Pavilion of Humanity in Brno
Moravske Namesti is a busy square in the centre of Brno. As it lies right on the Brno ring road (boulevard), thousands of people walk and drive through it every day. Few of them, however, realize the historical complexity of the spacious area, which used to be part of the fortification system of the city.
The last chapter of its history was written last summer when the square was temporarily adjusted to suit the needs of a multigenre festival Meeting Brno. The major theme of the festival was the idea of European unity, currently greatly endangered by populism and radicalization within the society. The festival's main motto – Unity in Diversity – paraphrases the official motto of the European Union and its physical manifestation was designed by the Brno architecture studio Chybik+Kristof. The installation sought to commemorate particular historical milestones as well as demonstrate unexpected connections with an objective to induce the desire for solidarity and unity, call for tolerance and initiate a debate about contemporary socio-political issues.
The history of the square
In 1243, Brno was granted the right to establish a fortification system along its edges. As a result, the city was never seized, its fortification system including a city moat with bastions. Industrial revolution meant that the city walls ceased to play a part in the defence of the city in the mid-1700s. This resulted in their being substituted by a ring road inspired by the Ringstraße in Vienna, one that would soon become a vibrant centre of Brno social life. One of the significant parts of the ring road was the park at Moravské náměstí in the centre of which a German House, complemented by a sculpture group depicting the emperor Joseph II, was built between 1890 and 1891. The German House served as a cultural centre for German speaking residents of Brno and later on, i.e. during the Second World War and the German occupation of Czechoslovakia, as a Brno Nazi centre. The monument was removed in 1919, that is shortly after the new sovereign state of Czechoslovakia had formed, while the German House, a symbol of Brno Germans, was taken down after the end of the Second World War. Subsequently, the open space in front of the torso of the building was turned into a park and became a memorial site where fallen Red Army soldiers were buried for a short period of time. Simultaneously, the foundation stone of a new Thomas Garrigue Masaryk Memorial was laid here although the memorial, which was to commemorate the first Czechoslovak president, was never finished. In 1968, Czechoslovakia was occupied by the Warsaw Treaty forces, which resulted in solidification of socialism in the country. Moravské náměstí was transformed to fit the ideology of the time – a five-pointed fountain resembling the Red Star, one of the symbols of communism, was installed in its centre and a sculptural group by the communist sculptor Miloš Axman was erected behind. After the Velvet Revolution of 1989, an event that brought substantial social and political changes, only the pool remained. As a result, the square transformed from a cultural centre into a mere connecting place where streets converge. In 2016, a public architecture competition was held with an objective to find the most suitable way to revitalize the area for the purposes of recreation.
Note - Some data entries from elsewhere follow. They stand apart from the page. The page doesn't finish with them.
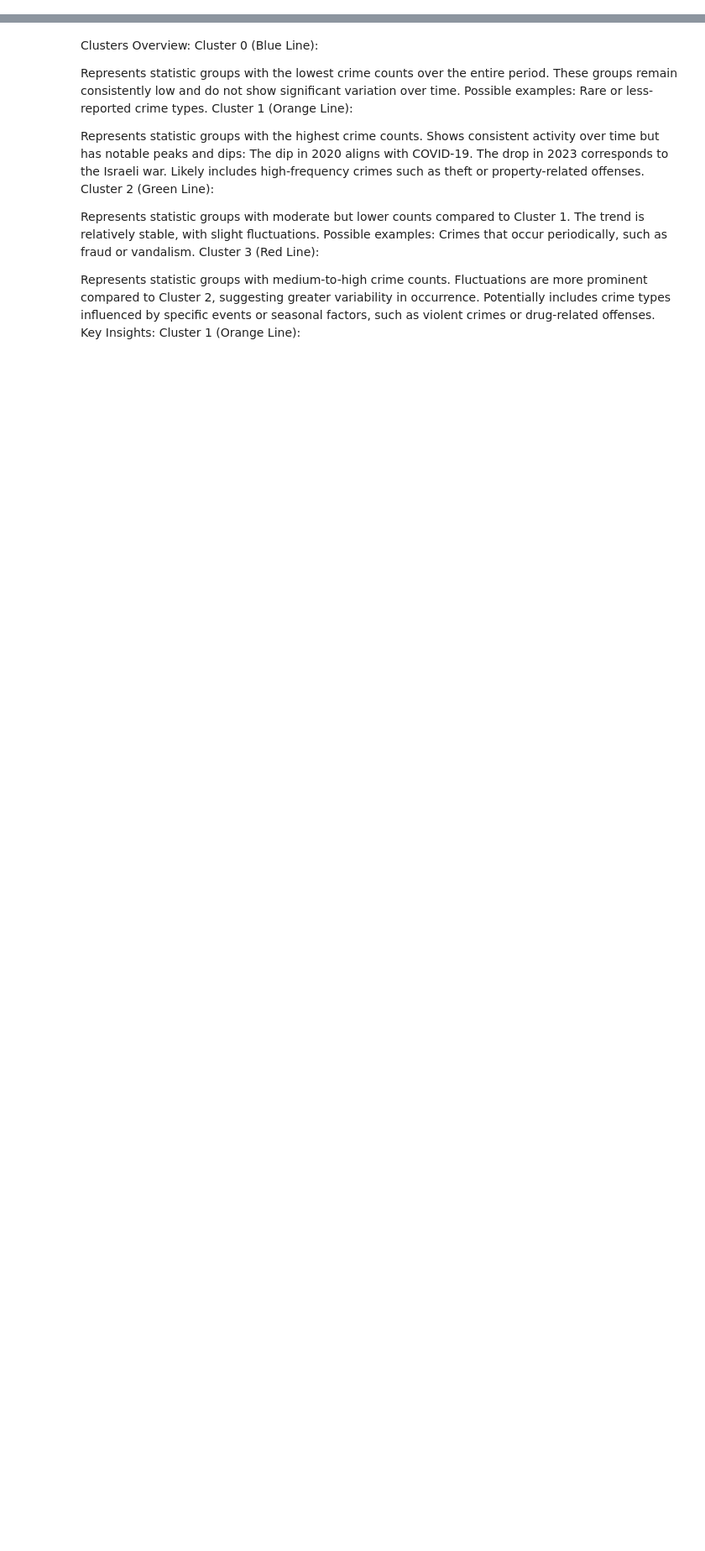
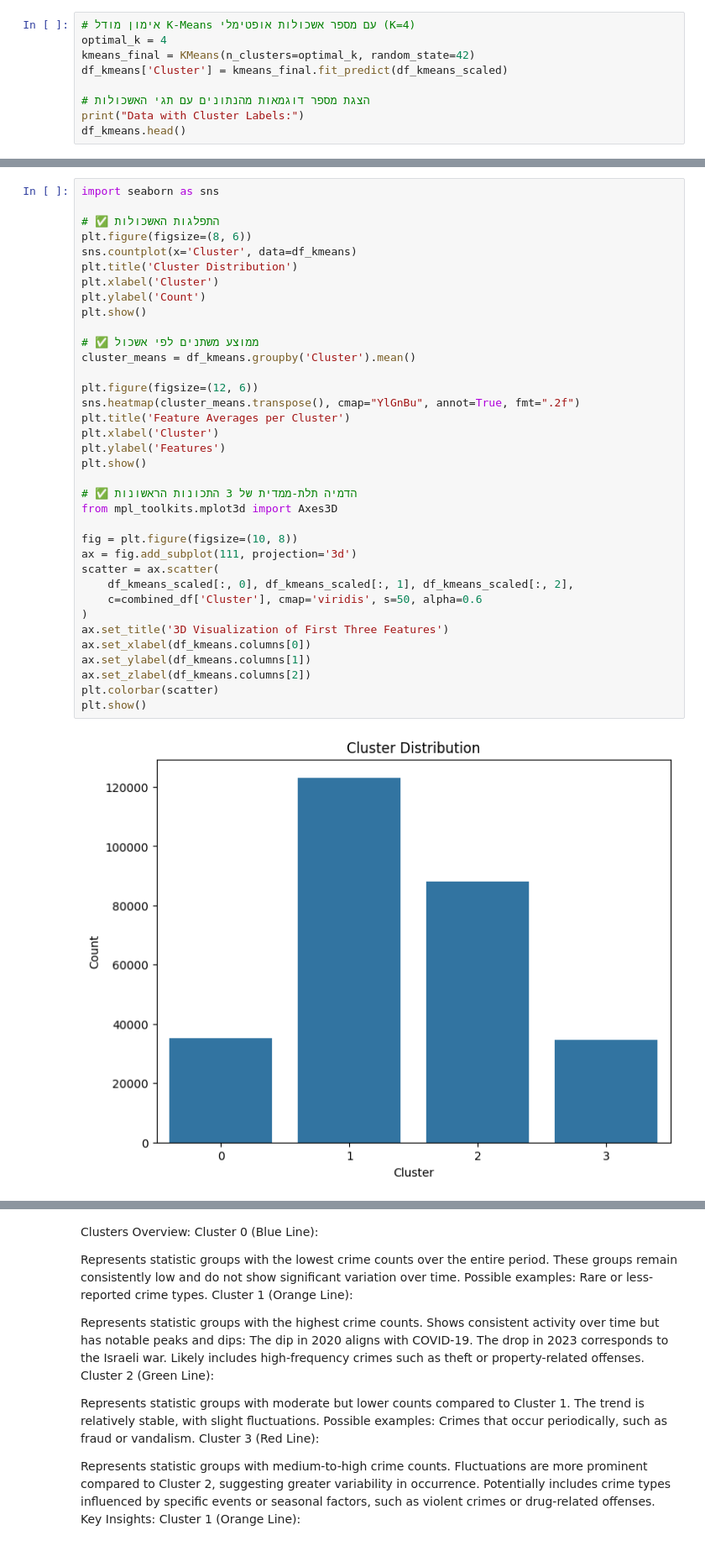
Before and after one commit to orifelszer/CrimeData, a Jupyter notebook: Clustering.ipynb, the cells around one changed output, grey strips where cells are left out. Shown at 84% size. Cells and saved outputs as stored; diff of their text form; blank space fills up the shorter version.

```diff
--- a/Clustering.ipynb
+++ b/Clustering.ipynb
@@ -104,0 +105,9 @@ crime_pivot_scaled = scaler.fit_transform(crime_pivot)
+# %%
+# אימון מודל K-Means עם מספר אשכולות אופטימלי (K=4)
+optimal_k = 4
+kmeans_final = KMeans(n_clusters=optimal_k, random_state=42)
+df_kmeans['Cluster'] = kmeans_final.fit_predict(df_kmeans_scaled)
+
+# הצגת מספר דוגמאות מהנתונים עם תגי האשכולות
+print("Data with Cluster Labels:")
+df_kmeans.head()
@@ -104,0 +122,38 @@ crime_pivot_scaled = scaler.fit_transform(crime_pivot)
+# %%
+import seaborn as sns
+
+# ✅ התפלגות האשכולות
+plt.figure(figsize=(8, 6))
+sns.countplot(x='Cluster', data=df_kmeans)
+plt.title('Cluster Distribution')
+plt.xlabel('Cluster')
+plt.ylabel('Count')
+plt.show()
+
+# ✅ ממוצע משתנים לפי אשכול
+cluster_means = df_kmeans.groupby('Cluster').mean()
+
+plt.figure(figsize=(12, 6))
+sns.heatmap(cluster_means.transpose(), cmap="YlGnBu", annot=True, fmt=".2f")
+plt.title('Feature Averages per Cluster')
+plt.xlabel('Cluster')
+plt.ylabel('Features')
+plt.show()
+
+# ✅ הדמיה תלת-ממדית של 3 התכונות הראשונות
+from mpl_toolkits.mplot3d import Axes3D
+
+fig = plt.figure(figsize=(10, 8))
+ax = fig.add_subplot(111, projection='3d')
+scatter = ax.scatter(
+    df_kmeans_scaled[:, 0], df_kmeans_scaled[:, 1], df_kmeans_scaled[:, 2],
+    c=combined_df['Cluster'], cmap='viridis', s=50, alpha=0.6
+)
+ax.set_title('3D Visualization of First Three Features')
+ax.set_xlabel(df_kmeans.columns[0])
+ax.set_ylabel(df_kmeans.columns[1])
+ax.set_zlabel(df_kmeans.columns[2])
+plt.colorbar(scatter)
+plt.show()
+# %% [output]
+[figure, added]
```
Also changed, not shown: parts of 16 cells of this notebook.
The assignment for 2017 was to create a summer pavilion that included a stage, bar, beer terrace, and outdoor gallery with necessary facilities. The task was to create a pavilion that would become a lively urban scene under the open sky where various genres and types of culture mingle with social events and a gastronomic program.
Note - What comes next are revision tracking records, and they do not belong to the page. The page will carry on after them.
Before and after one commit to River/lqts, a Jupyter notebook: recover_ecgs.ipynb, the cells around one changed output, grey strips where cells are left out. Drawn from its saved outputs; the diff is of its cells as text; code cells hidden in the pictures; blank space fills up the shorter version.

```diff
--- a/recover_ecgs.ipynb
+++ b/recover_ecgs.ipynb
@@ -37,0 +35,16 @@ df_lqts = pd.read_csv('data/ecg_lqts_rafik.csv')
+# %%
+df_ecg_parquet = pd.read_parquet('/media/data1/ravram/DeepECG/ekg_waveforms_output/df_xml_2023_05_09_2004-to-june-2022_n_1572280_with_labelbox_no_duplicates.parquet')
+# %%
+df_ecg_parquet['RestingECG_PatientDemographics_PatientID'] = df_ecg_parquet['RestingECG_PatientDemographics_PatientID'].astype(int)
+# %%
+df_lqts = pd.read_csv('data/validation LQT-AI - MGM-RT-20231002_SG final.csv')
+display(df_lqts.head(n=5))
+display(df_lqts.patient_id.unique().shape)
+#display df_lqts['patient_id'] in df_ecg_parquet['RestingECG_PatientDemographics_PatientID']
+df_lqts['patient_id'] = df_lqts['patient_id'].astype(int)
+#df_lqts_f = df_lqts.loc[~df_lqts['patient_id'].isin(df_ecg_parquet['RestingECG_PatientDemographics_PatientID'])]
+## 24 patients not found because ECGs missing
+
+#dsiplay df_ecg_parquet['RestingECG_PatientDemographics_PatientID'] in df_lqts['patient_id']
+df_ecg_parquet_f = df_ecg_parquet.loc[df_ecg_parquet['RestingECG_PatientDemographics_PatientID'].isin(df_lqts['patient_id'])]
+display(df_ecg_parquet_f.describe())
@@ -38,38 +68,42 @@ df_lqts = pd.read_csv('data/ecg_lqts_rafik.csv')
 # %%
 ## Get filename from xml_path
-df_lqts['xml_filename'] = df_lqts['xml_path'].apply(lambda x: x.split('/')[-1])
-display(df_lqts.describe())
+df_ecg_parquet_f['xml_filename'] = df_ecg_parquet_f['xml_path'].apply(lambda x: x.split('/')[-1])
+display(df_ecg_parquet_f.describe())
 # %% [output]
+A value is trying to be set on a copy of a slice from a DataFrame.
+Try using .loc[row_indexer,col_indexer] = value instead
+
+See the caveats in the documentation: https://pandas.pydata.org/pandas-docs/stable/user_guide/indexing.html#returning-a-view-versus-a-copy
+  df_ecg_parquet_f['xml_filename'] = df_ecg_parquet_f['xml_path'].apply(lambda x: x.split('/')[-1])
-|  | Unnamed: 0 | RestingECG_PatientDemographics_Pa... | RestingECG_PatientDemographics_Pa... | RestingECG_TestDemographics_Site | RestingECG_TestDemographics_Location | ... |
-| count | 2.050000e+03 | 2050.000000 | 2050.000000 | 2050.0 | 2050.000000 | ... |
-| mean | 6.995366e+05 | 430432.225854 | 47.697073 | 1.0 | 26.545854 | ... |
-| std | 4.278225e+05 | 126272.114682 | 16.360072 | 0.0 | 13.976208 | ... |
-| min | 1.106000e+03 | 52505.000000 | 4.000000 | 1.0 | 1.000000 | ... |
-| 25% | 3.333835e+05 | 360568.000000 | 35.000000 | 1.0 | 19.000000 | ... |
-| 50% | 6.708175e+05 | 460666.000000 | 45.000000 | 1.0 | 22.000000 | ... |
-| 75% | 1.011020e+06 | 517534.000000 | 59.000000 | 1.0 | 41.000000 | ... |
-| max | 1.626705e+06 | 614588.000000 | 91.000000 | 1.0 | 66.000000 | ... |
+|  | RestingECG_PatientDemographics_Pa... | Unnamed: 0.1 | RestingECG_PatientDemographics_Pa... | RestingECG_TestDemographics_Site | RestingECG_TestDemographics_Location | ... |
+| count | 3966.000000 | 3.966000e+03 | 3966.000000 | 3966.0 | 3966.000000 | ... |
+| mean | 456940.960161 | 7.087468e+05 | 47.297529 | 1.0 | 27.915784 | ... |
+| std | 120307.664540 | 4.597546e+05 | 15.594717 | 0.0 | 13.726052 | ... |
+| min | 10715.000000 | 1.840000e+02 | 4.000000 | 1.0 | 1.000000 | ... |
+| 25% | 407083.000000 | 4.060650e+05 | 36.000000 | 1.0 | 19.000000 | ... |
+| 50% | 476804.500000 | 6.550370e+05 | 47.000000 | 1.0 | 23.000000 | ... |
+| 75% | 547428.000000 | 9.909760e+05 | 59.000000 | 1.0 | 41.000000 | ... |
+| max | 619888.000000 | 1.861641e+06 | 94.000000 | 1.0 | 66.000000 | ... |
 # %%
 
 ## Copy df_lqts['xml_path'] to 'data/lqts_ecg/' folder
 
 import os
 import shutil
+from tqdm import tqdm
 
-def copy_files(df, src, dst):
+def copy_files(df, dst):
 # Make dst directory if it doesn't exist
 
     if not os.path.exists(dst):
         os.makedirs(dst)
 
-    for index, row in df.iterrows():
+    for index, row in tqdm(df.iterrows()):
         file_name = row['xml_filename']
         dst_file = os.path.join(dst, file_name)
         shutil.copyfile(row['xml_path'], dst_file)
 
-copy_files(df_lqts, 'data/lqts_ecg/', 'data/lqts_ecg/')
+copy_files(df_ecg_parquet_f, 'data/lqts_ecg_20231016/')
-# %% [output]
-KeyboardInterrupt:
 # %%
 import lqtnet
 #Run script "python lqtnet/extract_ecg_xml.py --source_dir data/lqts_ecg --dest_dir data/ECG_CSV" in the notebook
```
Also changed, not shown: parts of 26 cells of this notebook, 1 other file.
The pavilion penned by Ondřej Chybík and Michal Krištof was based on the schematic diagram of the floor plan of the German House. It made use of a 78 metres long, 39 metres wide and 18.5 metres high construction made of scaffolding tubes of a total weight of 50 tonnes. The facade sign proudly communicated, in the languages of all the nations that were represented at the square, the main motto of the festival – Unity in Diversity. The central part of the pavilion served as a stage, its right wing hosted a bar and a beer terrace, and the left wing was dedicated to an outdoor gallery with an artwork exposition. A red star painted on the pavement dominated the central area while an artistic reference to the communist sculptural group was supplied by the sculptor Pavel Karous. Concrete pyramids were installed in the main axis of the square leading towards the city centre to commemorate fallen Red Army soldiers. The oldest, long-forgotten historical layer of the square, the medieval city walls, was transformed into a simple fence and there were also information boards describing individual fragments.
Moravske Namesti as a manifesto of Czech history
The installation commemorated particular historical layers, cultures, and nationalities whose imprints are retained in the history of the city of Brno and the whole Czech lands. They document dramatic social changes that initiated a majority of transformations of the square area. One could argue, with slight exaggeration, Moravské Náměstí is a hidden manifesto of our history that illustrates cultural diversity that has always been and will be, present.
The architect’s team:
Ondrej Chybik, Michal Kristof, Krystof Foltyn, Martin Holy, Lucie Skorepova, Ivo Stejskal